(Records shown)
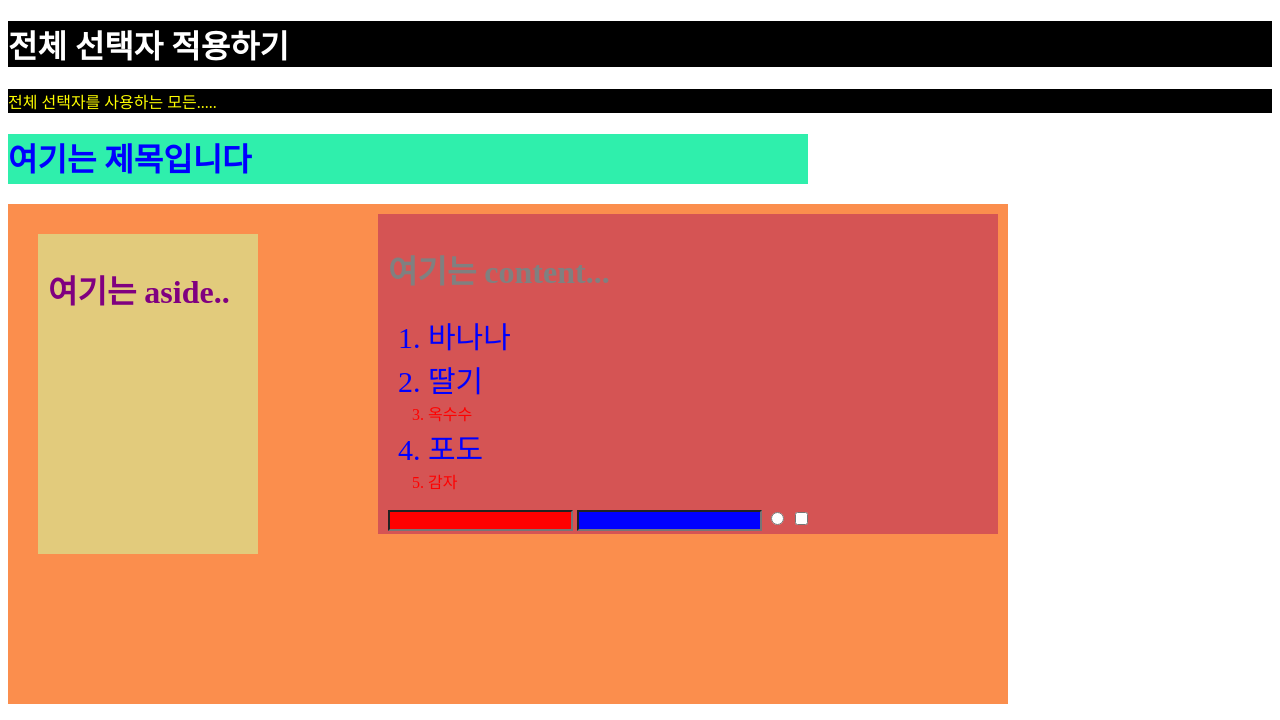
Repository: odasd/Ark-html
Page: 20200408/ex20200408/WebContent/ex01.html
These files come from the project's save history. The page is drawn as it stood at one moment and after the next save; the edit follows.
The browser window is 1280 px wide. The pictures show the whole page.
The first visible `h1` is being pressed.

Above is the page before, as saved 2020-04-08 01:46:25.

After the next save:
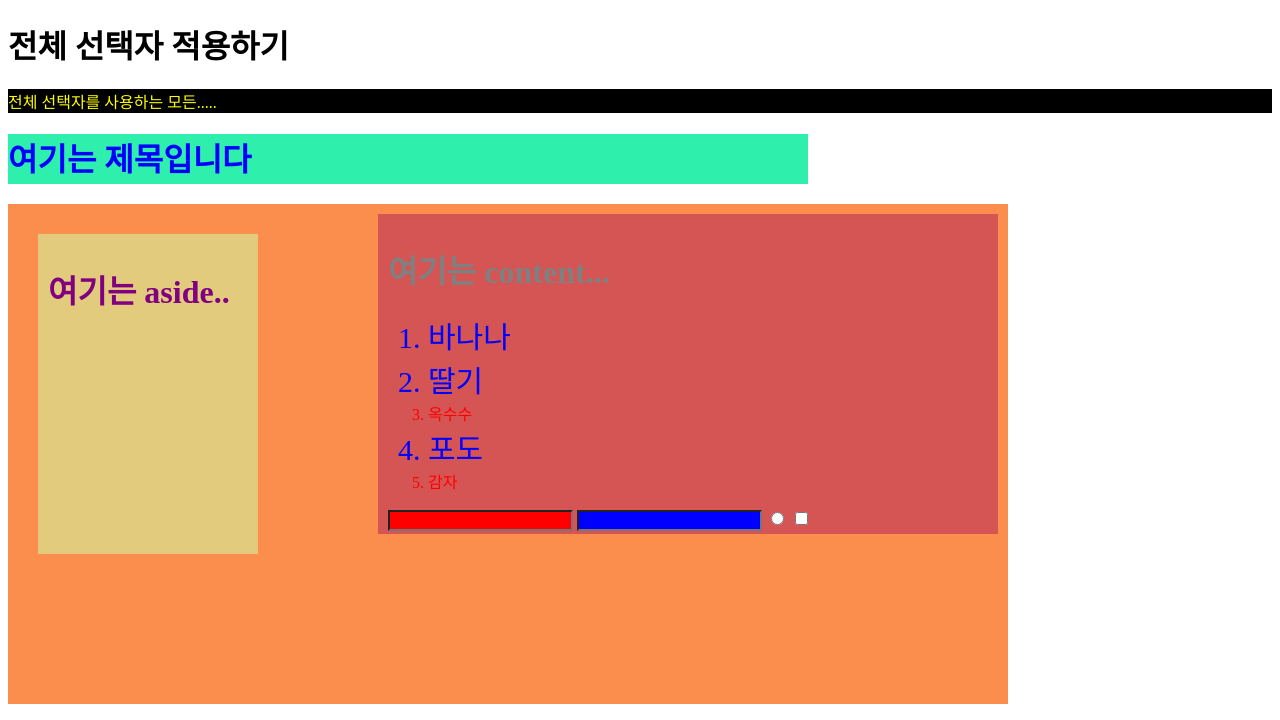
Saved 41 s later.
--- a/20200408/ex20200408/WebContent/ex01.html
+++ b/20200408/ex20200408/WebContent/ex01.html
@@ -32,6 +32,7 @@
 
 	/* 반응선택자 */
 	h1:hover {background:black; color:white;}
+	h1:active {background:white; color:black;}
 </style>
 </head>
 <body>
(End Records shown)
Every line from the one with "The first visible" through the end of the records above belongs in the answer, copied exactly; no picture does.

The first visible `h1` is being pressed.

Above is the page before, as saved 2020-04-08 01:46:25.

After the next save:
Saved 41 s later.
--- a/20200408/ex20200408/WebContent/ex01.html
+++ b/20200408/ex20200408/WebContent/ex01.html
@@ -32,6 +32,7 @@
 
 	/* 반응선택자 */
 	h1:hover {background:black; color:white;}
+	h1:active {background:white; color:black;}
 </style>
 </head>
 <body>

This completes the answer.